This bill will also make drug testing a requirement for FoodShare eligibility. We need to remember that the core purpose of the FoodShare program is to ensure that people have the food they need to get through the hard times and work to stabilize their lives. That’s why the program was created and that’s how a vast majority of Wisconsin families are utilizing the program. Currently, Wisconsin already tests people with past felony drug convictions as a condition to receive FoodShare benefits, and so this provision is redundant and an inefficient use of state resources to ensure that Wisconsin families have the food they need to get back on their feet.
Drug testing other FoodShare applicants is not allowed under federal law and is, therefore, illegal. This is because federal law does not permit states, except under the limited circumstance noted above, to add a requirement to the eligibility screening for SNAP benefits (Food and Nutrition Act of 2008, USDA Certification of Eligible Households 273.2).
Healthy School Meals for All
The pandemic exacerbated food insecurity in Wisconsin. We quickly learned that many of our friends and neighbors need help putting food on their tables. Families lined up to pick-up food at schools and food banks. School nutrition professionals worked creatively -in parking lots and local parks -because they understand how important healthy school meals are for our children. This year, all Wisconsin children are receiving free school meals at school.
School meals are the healthiest source of meals for American children, according to a study from Tufts University, and a body of evidence shows students who participate in school breakfast programs have improved attendance, behavior, and academic achievement as well as decreased tardiness.

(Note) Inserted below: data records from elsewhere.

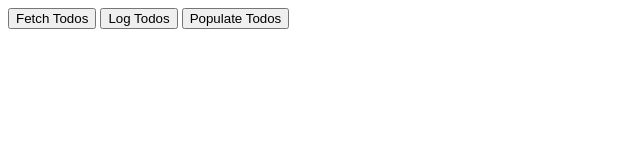
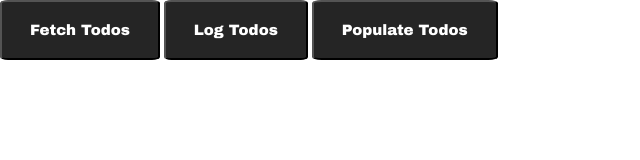
Before and after one commit to andrecastillon/todo-list, a plain HTML site: page index.html in a window 1280 px wide. Shown: the whole page, without its empty margins (0-640 px from the left). Drawn offline with Linux system fonts and the light colour scheme.

Commit message:
styled buttons

```diff
--- a/index.html
+++ b/index.html
@@ -9,12 +9,14 @@
 </head>
 <body>
 
+<div class="container">
   <button onclick="fetchTodos()">Fetch Todos</button>
   <button onclick="logTodos()">Log Todos</button>
   <button onclick="populateTodos()">Populate Todos</button>
   <ol id="todo-list">
   <!-- LIs will go here -->
   </ol>
+</div>
 
 </body>
 </html>
--- a/styles.css
+++ b/styles.css
@@ -0,0 +1,29 @@
+body {
+  background: #fff;
+  font-family: Arial, Helvetica, sans-serif;
+  font-size: 14px;
+  font-weight: normal;
+  line-height: 1;
+  margin: 0;
+  height: 100vh;
+  padding: 0;
+}
+
+
+button {
+  border-radius: 5%;
+  background: #252525;
+  color: #fff;
+  font-family: "Arial Black", Gadget, sans-serif;
+  font-size: 15px;
+  font-weight: normal;
+  display: inline-block;
+  padding: 20px 28px;
+  width: auto;
+}
+
+button:hover {
+  color:#00A0C6;
+  text-decoration:none;
+  cursor:pointer;
+}
```
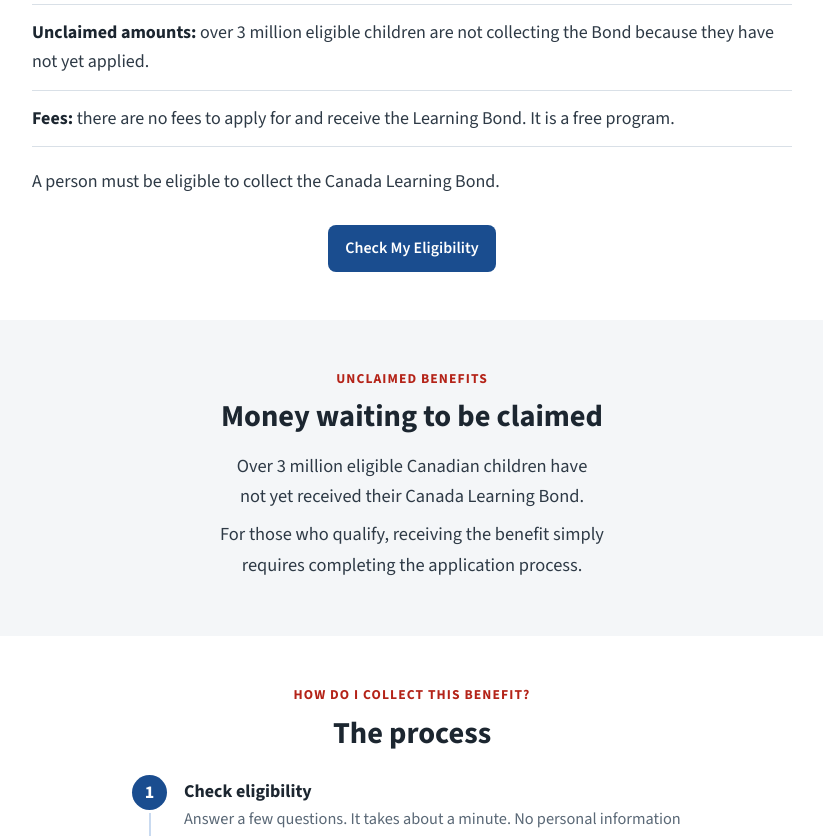
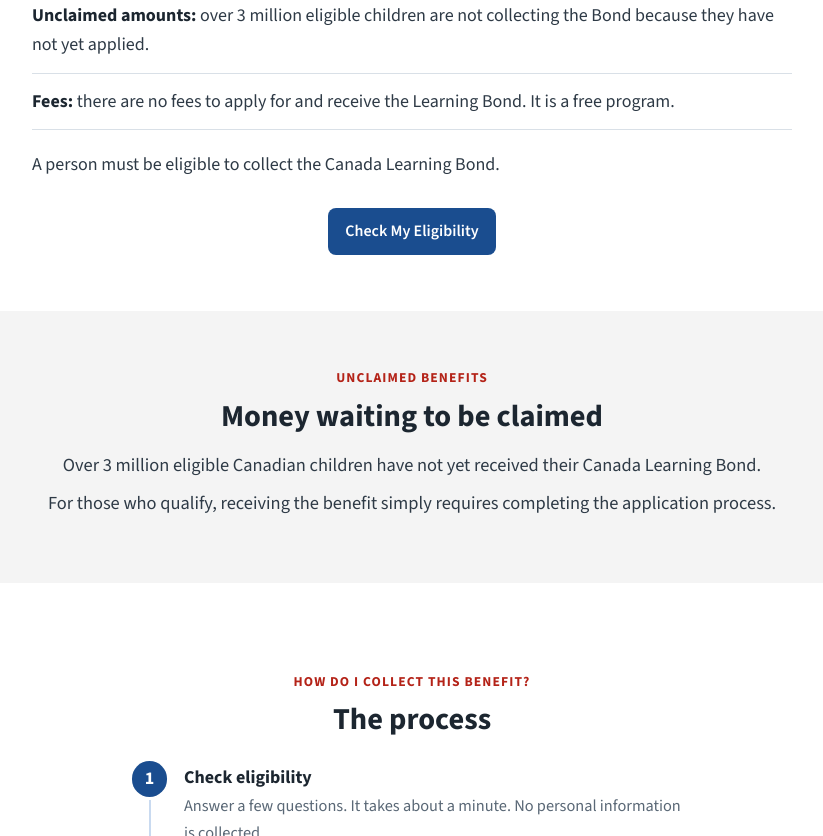
Before and after one commit to SirWonderlot/learningbonds.ca, a plain HTML site: page _mockups/home-new.html in a window 1280 px wide. Shown: the part 1628-2464 px from the top of the page, without its empty margins (228-1051 px from the left). Drawn offline with Linux system fonts and the light colour scheme.

Commit message:
Mock-up: unclaimed panel same grey and width as section 2; text as wide as the program list
Co-Authored-By: Claude Opus 5.5 <noreply@anthropic.com>

```diff
--- a/_mockups/home-new.html
+++ b/_mockups/home-new.html
@@ -41,9 +41,13 @@
     .motto { padding: 0 0 2.5rem; }
     .motto-panel { max-width: calc(var(--max) + 3rem); margin: 0 auto; background: #f4f4f4; text-align: center; padding: 4.5rem 1.5rem 4.75rem; }
     .motto-label { margin: 0 0 1rem; font-size: .85rem; font-weight: 600; letter-spacing: .08em; text-transform: uppercase; color: var(--muted); }
-    .motto-text { max-width: 900px; margin: 0 auto; font-size: 2.25rem; line-height: 1.4; font-weight: 400; color: var(--ink); text-wrap: balance; }
+    .motto-text { max-width: var(--prose); margin: 0 auto; font-size: 2rem; line-height: 1.4; font-weight: 400; color: var(--ink); text-wrap: pretty; }
     .motto-text + .motto-text { margin-top: .6rem; }
     .motto-text b { font-weight: 600; }
+    /* Unclaimed benefits: same grey panel and width as section 2; text as wide as the program list above. */
+    .unclaimed { padding-top: .5rem; }
+    .unclaimed .motto-panel { padding-top: 3.5rem; padding-bottom: 3.5rem; }
+    .unclaimed.motto .what-is p, .motto-panel.what-is p { max-width: var(--prose); text-wrap: pretty; }
     @media (max-width: 767px) {
       .motto { padding-bottom: 2rem; }
       .motto-panel { padding: 3rem 1.25rem 3.25rem; }
@@ -110,8 +114,8 @@
         <div class="program-cta"><a class="btn" href="/eligibility/">Check My Eligibility</a></div>
       </div>
     </section>
-    <section class="section alt what-is">
-      <div class="wrap">
+    <section class="motto unclaimed">
+      <div class="motto-panel what-is">
         <span class="eyebrow">Unclaimed benefits</span>
         <h2>Money waiting to be claimed</h2>
         <p>Over 3 million eligible Canadian children have not yet received their <span class="nw">Canada Learning Bond.</span></p>
```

We provide busses, internet, and books. We know hungry students can’t learn. Children should be provided with the nutrition they need to thrive in school.